Come hear the stories of two extraordinary Israelis – their struggles, successes, military service and their hopes and dreams. Shai and Nir will share stories from the front lines that have never been heard before. They will put a “human face” on the Israel Defense Forces (IDF) uniform. Ask the tough questions and learn what its really like to live in a country that is the subject of so much discussion. Their last names are withheld for security purposes.

Shai, 24, is from Kibbutz Tzora, a traditional collective community. She studies communications at Sapir Academic College, and completed the StandWithUs Israel Fellowship. She lives in Sderot, located in Southern Israel near the Gaza border. She served in the Israeli Air Force’s Pilot Cadet Course. Her parents are Australian and Indian.

Nir grew up on an Israeli Air Force base, due to his father’s service in the IDF. Nir was active in the Israeli scouts movement.

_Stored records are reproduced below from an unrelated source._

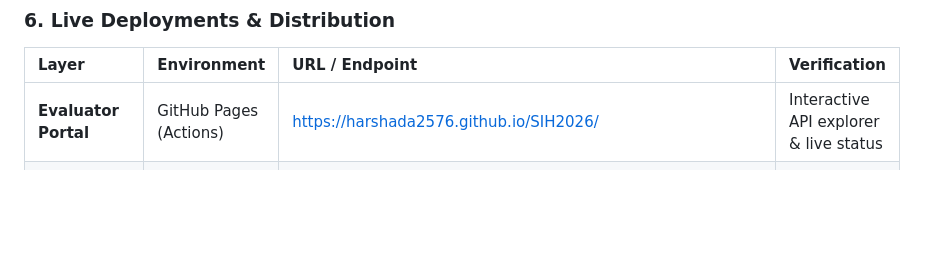
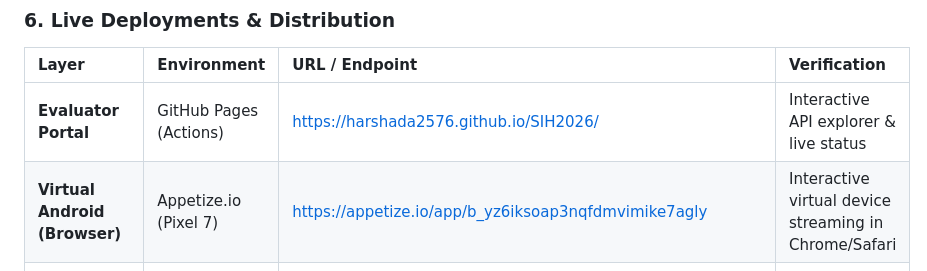
Before and after one commit to harshada2576/SIH2026, a Markdown page: docs/PROJECT_REPORT.md, the part around the change. GitHub-like rendering; blank space fills up the shorter version.

Commit message:
docs: add Appetize.io virtual Android device links to project report and master pitch dossier

```diff
--- a/docs/PROJECT_REPORT.md
+++ b/docs/PROJECT_REPORT.md
@@ -119,6 +119,7 @@ flowchart TD
 | Layer | Environment | URL / Endpoint | Verification |
 | :--- | :--- | :--- | :--- |
 | **Evaluator Portal** | GitHub Pages (Actions) | [https://harshada2576.github.io/SIH2026/](https://harshada2576.github.io/SIH2026/) | Interactive API explorer & live status |
+| **Virtual Android (Browser)** | Appetize.io (Pixel 7) | [https://appetize.io/app/b_yz6iksoap3nqfdmvimike7agly](https://appetize.io/app/b_yz6iksoap3nqfdmvimike7agly) | Interactive virtual device streaming in Chrome/Safari |
 | **Cloud Production API** | Render / Custom CNAME | [https://cybershield-backend-g8fl.onrender.com](https://cybershield-backend-g8fl.onrender.com) / [https://sih-render.seucra.tech](https://sih-render.seucra.tech) | Root & Health 200 OK telemetry |
 | **Signed Release APK** | GitHub Releases (`v0.0.1`) | [https://github.com/harshada2576/SIH2026/releases/tag/v0.0.1](https://github.com/harshada2576/SIH2026/releases/tag/v0.0.1) | APK Signature Scheme v2 (I4C Keystore) |
 
```
Also changed, not shown: docs/SIH_MASTER_PITCH_AND_WINNING_DOSSIER.md (+1 -0 lines).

He served in the elite Paratroopers Brigade as an officer and a deputy company commander. After service, he volunteered to assist families with financial difficulties. Nir is the Alumni Network Manager for StandWithUs’ Israel Fellowship Program, where he is responsible for over 1,300 alumni.

Israeli Soldiers’ Stories At Swarthmore College

— by Ronit Treatman

Swarthmore student Nathaniel Frum invited former Israeli soldiers Hen Mazzig and Sharon to come to campus and share their experiences serving in the IDF. These former soldiers have not received the most cordial welcome at some other universities and I had never been to Swarthmore, so I was not sure what to expect.

More after the jump.
About twenty-five students attended this session. They reflected very well on Swarthmore. They were polite, listened attentively, and spoke when it was their turn. Their questions were very intelligent. They were collegial even when I could tell that they disagreed with the presenters.

Sharon and Hen described their childhoods during the first and second Intifadas, their military service, and their hopes for the future.  The Swarthmore students were invited to ask whatever they liked. All the people in the room were engaged in a conversation about how to achieve peace in the Middle East.

This interaction achieved its goal: The Israelis got to connect with American and international students at Swarthmore. They all learned a little bit about each other. It made me feel very hopeful that conversations and connections such as these will one day lead to a better situation for everyone in the Middle East.